What you should do.
Go through the data below and repeat it exactly, skipping each picture.
BEGIN Data for this task
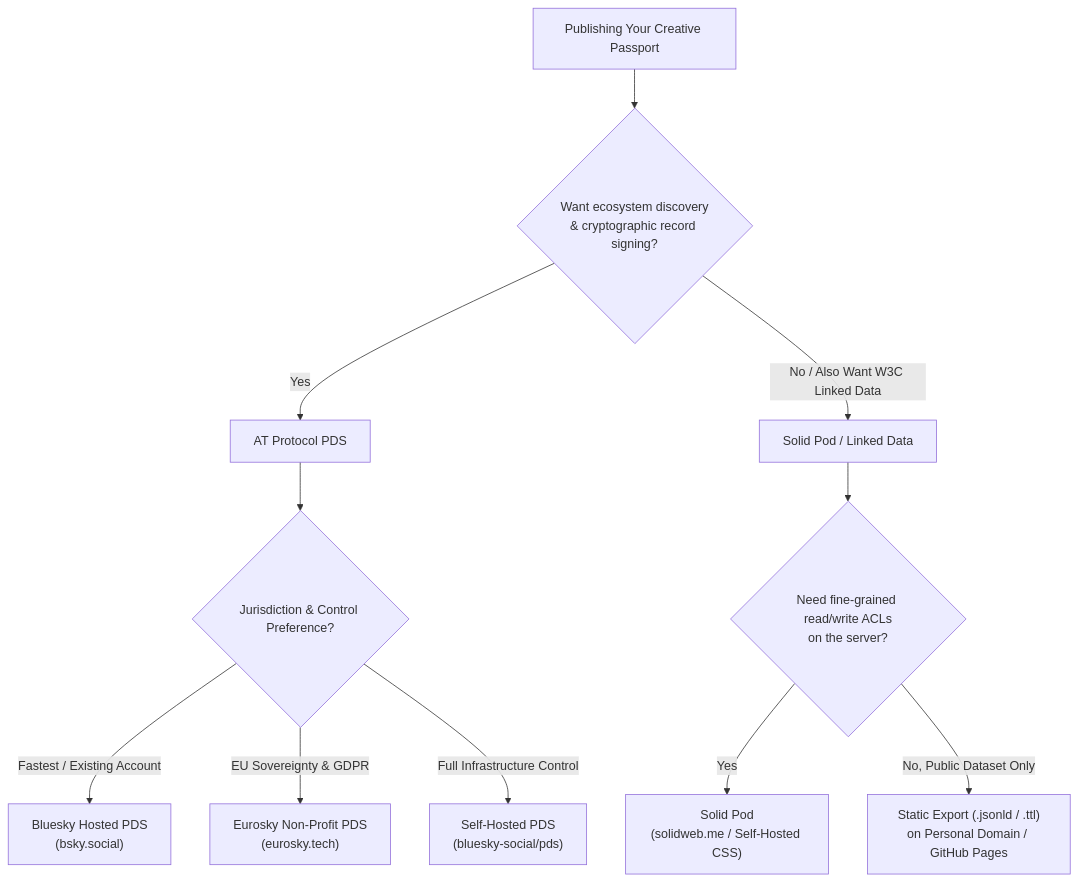
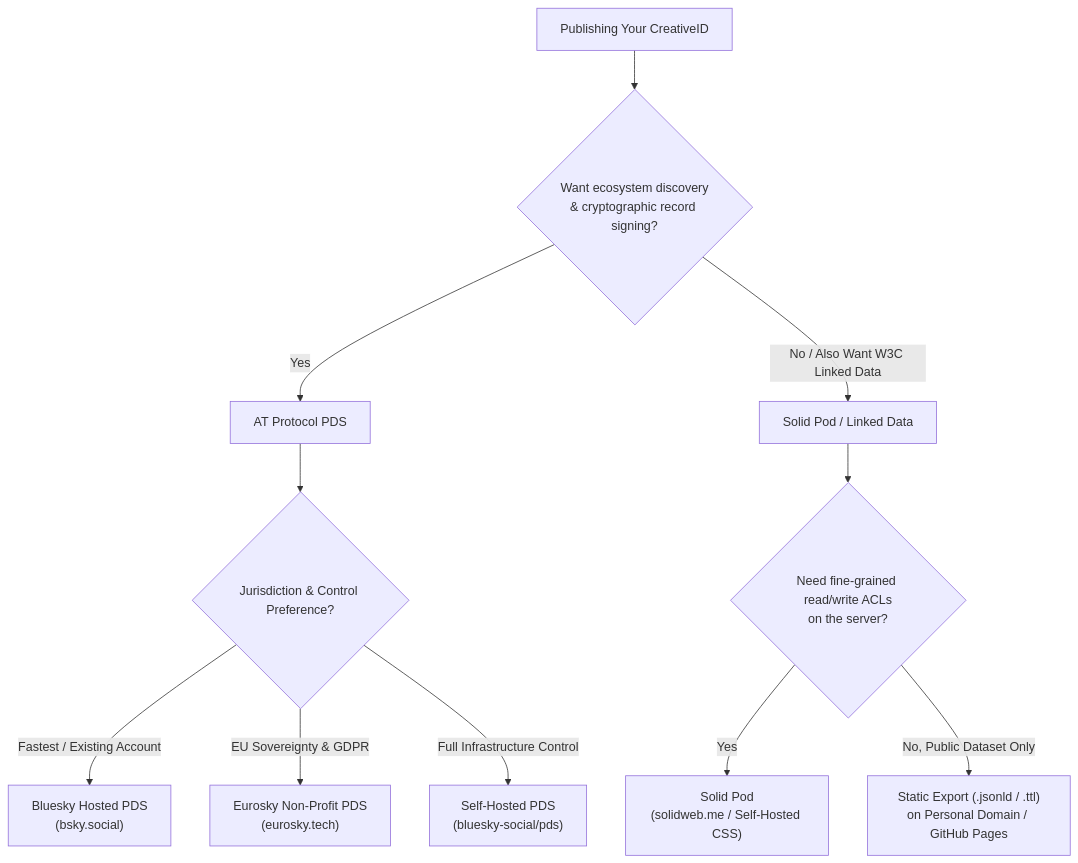
One commit to geocontrol/creativeid-studio changed the diagram in BRIEFING_ATPROTO_AND_SOLID.md. Above: the diagram before and after it, drawn with Mermaid. The commit also changed other lines of this file and 20 other files, not shown here.

First line of the commit message:
Rename Creative Passport to CreativeID (M1, no behaviour change)

````diff
--- a/BRIEFING_ATPROTO_AND_SOLID.md
+++ b/BRIEFING_ATPROTO_AND_SOLID.md
@@ -152,14 +152,14 @@
 ```mermaid
 flowchart TD
-    Start["Publishing Your Creative Passport"] --> Q1{"Want ecosystem discovery\n& cryptographic record signing?"}
+    Start["Publishing Your CreativeID"] --> Q1{"Want ecosystem discovery\n& cryptographic record signing?"}
     Q1 -->|Yes| AT["AT Protocol PDS"]
     AT --> AT_Choice{"Jurisdiction & Control Preference?"}
     AT_Choice -->|"Fastest / Existing Account"| Bsky["Bluesky Hosted PDS\n(bsky.social)"]
     AT_Choice -->|"EU Sovereignty & GDPR"| Euro["Eurosky Non-Profit PDS\n(eurosky.tech)"]
     AT_Choice -->|"Full Infrastructure Control"| SelfPDS["Self-Hosted PDS\n(bluesky-social/pds)"]
 
     Q1 -->|No / Also Want W3C Linked Data| Solid["Solid Pod / Linked Data"]
     Solid --> Solid_Choice{"Need fine-grained read/write ACLs\non the server?"}
     Solid_Choice -->|Yes| CSS["Solid Pod\n(solidweb.me / Self-Hosted CSS)"]
     Solid_Choice -->|"No, Public Dataset Only"| Static["Static Export (.jsonld / .ttl)\non Personal Domain / GitHub Pages"]
 ```
````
END Data for this task
Solution to this task.
One commit to geocontrol/creativeid-studio changed the diagram in BRIEFING_ATPROTO_AND_SOLID.md. Above: the diagram before and after it, drawn with Mermaid. The commit also changed other lines of this file and 20 other files, not shown here.

First line of the commit message:
Rename Creative Passport to CreativeID (M1, no behaviour change)

````diff
--- a/BRIEFING_ATPROTO_AND_SOLID.md
+++ b/BRIEFING_ATPROTO_AND_SOLID.md
@@ -152,14 +152,14 @@
 ```mermaid
 flowchart TD
-    Start["Publishing Your Creative Passport"] --> Q1{"Want ecosystem discovery\n& cryptographic record signing?"}
+    Start["Publishing Your CreativeID"] --> Q1{"Want ecosystem discovery\n& cryptographic record signing?"}
     Q1 -->|Yes| AT["AT Protocol PDS"]
     AT --> AT_Choice{"Jurisdiction & Control Preference?"}
     AT_Choice -->|"Fastest / Existing Account"| Bsky["Bluesky Hosted PDS\n(bsky.social)"]
     AT_Choice -->|"EU Sovereignty & GDPR"| Euro["Eurosky Non-Profit PDS\n(eurosky.tech)"]
     AT_Choice -->|"Full Infrastructure Control"| SelfPDS["Self-Hosted PDS\n(bluesky-social/pds)"]
 
     Q1 -->|No / Also Want W3C Linked Data| Solid["Solid Pod / Linked Data"]
     Solid --> Solid_Choice{"Need fine-grained read/write ACLs\non the server?"}
     Solid_Choice -->|Yes| CSS["Solid Pod\n(solidweb.me / Self-Hosted CSS)"]
     Solid_Choice -->|"No, Public Dataset Only"| Static["Static Export (.jsonld / .ttl)\non Personal Domain / GitHub Pages"]
 ```
````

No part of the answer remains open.